### [Problem statement]
Search the data for the word "vercel". Reproduce every line where it is found.

### [Data for analysis]
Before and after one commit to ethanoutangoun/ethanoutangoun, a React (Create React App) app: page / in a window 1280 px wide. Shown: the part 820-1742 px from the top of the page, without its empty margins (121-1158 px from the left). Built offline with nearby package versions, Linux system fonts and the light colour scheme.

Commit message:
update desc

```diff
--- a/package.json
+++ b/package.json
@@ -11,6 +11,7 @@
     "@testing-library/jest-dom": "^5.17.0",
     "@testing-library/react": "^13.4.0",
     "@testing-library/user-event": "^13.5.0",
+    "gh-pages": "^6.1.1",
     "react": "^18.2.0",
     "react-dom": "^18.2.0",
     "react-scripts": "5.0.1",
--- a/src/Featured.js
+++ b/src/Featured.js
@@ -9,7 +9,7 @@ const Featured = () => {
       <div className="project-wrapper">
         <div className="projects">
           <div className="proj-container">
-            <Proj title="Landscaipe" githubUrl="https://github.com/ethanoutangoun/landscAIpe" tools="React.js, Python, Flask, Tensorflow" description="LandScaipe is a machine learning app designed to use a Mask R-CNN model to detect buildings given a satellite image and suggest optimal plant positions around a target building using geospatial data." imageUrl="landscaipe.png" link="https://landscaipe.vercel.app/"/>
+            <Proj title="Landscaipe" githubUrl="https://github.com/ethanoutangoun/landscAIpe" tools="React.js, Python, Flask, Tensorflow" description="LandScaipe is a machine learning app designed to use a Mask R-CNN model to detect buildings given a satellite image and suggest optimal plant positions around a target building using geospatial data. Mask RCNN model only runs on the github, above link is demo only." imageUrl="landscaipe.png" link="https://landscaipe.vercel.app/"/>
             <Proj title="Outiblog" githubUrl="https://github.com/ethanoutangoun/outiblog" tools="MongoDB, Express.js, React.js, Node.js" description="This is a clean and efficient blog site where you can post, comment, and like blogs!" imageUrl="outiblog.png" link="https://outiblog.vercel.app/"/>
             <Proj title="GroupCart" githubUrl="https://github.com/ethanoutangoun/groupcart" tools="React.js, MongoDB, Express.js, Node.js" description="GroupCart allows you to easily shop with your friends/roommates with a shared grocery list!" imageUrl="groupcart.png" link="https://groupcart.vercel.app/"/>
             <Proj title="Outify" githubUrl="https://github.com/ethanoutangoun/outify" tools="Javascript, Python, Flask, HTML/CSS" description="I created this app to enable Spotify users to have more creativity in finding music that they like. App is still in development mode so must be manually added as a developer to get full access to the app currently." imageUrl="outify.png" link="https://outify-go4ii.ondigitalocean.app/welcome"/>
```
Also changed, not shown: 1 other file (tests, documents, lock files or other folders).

### [Solution]
-            <Proj title="Landscaipe" githubUrl="https://github.com/ethanoutangoun/landscAIpe" tools="React.js, Python, Flask, Tensorflow" description="LandScaipe is a machine learning app designed to use a Mask R-CNN model to detect buildings given a satellite image and suggest optimal plant positions around a target building using geospatial data." imageUrl="landscaipe.png" link="https://landscaipe.vercel.app/"/>
+            <Proj title="Landscaipe" githubUrl="https://github.com/ethanoutangoun/landscAIpe" tools="React.js, Python, Flask, Tensorflow" description="LandScaipe is a machine learning app designed to use a Mask R-CNN model to detect buildings given a satellite image and suggest optimal plant positions around a target building using geospatial data. Mask RCNN model only runs on the github, above link is demo only." imageUrl="landscaipe.png" link="https://landscaipe.vercel.app/"/>
             <Proj title="Outiblog" githubUrl="https://github.com/ethanoutangoun/outiblog" tools="MongoDB, Express.js, React.js, Node.js" description="This is a clean and efficient blog site where you can post, comment, and like blogs!" imageUrl="outiblog.png" link="https://outiblog.vercel.app/"/>
             <Proj title="GroupCart" githubUrl="https://github.com/ethanoutangoun/groupcart" tools="React.js, MongoDB, Express.js, Node.js" description="GroupCart allows you to easily shop with your friends/roommates with a shared grocery list!" imageUrl="groupcart.png" link="https://groupcart.vercel.app/"/>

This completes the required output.